High-end industrial sensors will win in the robotic vehicle sensor suite
There are key differences between automotive advanced driver assistance system (ADAS) technology and the equipment that will fit into early robotic vehicles. We warned about this very persistently in our previous reports on automotive technology. Now, this report provides the missing piece with which to complete your AD market understanding. Automotive ADAS has to focus on reliability and cost issues serving a market with sales of millions of units. The technologies to serve the robotic vehicle market will be mainly driven by performance and availability and will serve a market of only tens of thousands units by 2022. The orders of magnitude are in fact totally different between the two worlds. To generalize broadly, high end industrial sensors will win in the early robotic vehicle sensor suite.

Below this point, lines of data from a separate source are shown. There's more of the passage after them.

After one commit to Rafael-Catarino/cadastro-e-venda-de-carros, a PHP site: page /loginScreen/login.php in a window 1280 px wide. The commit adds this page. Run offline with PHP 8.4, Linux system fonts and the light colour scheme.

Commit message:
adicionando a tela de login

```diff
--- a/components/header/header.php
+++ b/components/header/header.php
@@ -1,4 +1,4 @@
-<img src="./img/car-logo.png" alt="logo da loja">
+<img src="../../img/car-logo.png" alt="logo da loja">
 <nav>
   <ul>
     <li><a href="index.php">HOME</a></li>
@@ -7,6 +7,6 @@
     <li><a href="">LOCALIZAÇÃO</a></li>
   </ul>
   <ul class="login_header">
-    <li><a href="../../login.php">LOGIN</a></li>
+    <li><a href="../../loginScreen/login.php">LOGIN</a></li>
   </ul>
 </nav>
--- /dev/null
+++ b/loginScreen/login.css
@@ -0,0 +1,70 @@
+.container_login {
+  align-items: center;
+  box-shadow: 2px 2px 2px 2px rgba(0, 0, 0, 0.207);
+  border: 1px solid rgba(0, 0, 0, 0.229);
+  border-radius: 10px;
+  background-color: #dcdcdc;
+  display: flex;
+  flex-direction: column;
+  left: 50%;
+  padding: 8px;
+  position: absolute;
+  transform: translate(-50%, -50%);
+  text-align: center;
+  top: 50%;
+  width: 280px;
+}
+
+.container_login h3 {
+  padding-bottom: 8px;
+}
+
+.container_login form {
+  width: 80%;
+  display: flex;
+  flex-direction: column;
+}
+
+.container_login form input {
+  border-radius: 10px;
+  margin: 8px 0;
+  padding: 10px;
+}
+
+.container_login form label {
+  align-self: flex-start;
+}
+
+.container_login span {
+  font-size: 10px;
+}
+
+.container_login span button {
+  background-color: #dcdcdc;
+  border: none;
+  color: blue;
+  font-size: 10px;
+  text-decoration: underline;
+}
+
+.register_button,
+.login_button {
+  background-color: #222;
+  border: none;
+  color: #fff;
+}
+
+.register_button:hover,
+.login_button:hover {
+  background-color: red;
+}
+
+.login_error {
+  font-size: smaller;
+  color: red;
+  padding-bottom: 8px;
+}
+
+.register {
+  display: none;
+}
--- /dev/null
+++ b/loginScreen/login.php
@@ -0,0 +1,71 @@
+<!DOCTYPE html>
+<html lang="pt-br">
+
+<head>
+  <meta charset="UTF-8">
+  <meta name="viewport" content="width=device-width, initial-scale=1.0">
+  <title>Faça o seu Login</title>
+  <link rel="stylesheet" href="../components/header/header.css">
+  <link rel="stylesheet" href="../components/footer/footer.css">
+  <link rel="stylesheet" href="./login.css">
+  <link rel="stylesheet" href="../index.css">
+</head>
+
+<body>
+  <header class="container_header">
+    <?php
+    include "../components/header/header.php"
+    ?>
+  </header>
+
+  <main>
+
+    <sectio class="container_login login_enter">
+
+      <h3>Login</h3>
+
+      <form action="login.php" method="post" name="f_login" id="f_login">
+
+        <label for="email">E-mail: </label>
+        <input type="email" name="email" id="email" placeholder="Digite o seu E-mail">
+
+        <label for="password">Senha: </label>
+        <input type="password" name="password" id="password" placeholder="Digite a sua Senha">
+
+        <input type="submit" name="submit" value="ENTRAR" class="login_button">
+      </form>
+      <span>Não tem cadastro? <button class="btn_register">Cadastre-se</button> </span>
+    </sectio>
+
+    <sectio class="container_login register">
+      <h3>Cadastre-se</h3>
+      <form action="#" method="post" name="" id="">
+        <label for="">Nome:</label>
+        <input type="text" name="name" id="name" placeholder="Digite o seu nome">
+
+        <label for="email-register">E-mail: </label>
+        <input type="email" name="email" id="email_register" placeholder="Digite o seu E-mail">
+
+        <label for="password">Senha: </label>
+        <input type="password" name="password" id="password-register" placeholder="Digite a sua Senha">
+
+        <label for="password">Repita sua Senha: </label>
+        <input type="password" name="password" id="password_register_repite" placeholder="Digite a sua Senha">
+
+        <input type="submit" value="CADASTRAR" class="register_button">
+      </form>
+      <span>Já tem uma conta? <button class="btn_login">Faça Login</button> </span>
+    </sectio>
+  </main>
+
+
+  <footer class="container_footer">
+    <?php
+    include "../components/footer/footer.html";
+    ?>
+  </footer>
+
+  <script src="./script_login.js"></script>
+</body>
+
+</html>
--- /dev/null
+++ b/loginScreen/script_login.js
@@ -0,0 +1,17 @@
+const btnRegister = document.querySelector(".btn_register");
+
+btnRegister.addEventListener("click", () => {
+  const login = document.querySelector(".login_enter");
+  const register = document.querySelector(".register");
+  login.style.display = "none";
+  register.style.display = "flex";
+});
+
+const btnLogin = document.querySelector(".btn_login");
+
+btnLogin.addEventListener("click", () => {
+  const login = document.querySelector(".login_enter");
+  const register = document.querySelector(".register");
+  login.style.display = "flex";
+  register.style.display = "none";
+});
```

The consequences for existing players and technologies will be huge, as some high-end markets such as Lidars or industrial grade IMUs will more than double in the next few years. The impact will also be strongly felt by industrial camera makers. Technologies are expected to specialize by 2022 and possibly merge partially with ADAS by 2027. Technology-wise 2032 is expected to be another world, with a complete paradigm shift. It is not often that we are facing such deeply transformative changes powered in part by sensing technologies. The robotic revolution is underway and this report is a thorough analysis of its market and technology implications.
OBJECTIVES OF THE REPORT
To provide a scenario for sensors within the dynamics of the robotic vehicle market
- Sensor semiconductor average selling price (ASP) forecast, revenue forecast, shipment volume forecast
- Sensor system ASP forecast, revenue forecast, shipment volume forecast
- Application focus on the sensor suite: Lidar, radar, cameras, IMU, GNSS, and computing
- Provide in-depth understanding of the ecosystem and players
- Who are the players and how does the robotic vehicle ecosystem relate to the automotive ecosystem?
- Who are the key suppliers to watch and which technology do they supply?
To provide key technical insights about and analyses of future technology trends and challenges
- Key technology choices
- Technology dynamics
- Emerging technologies and roadmaps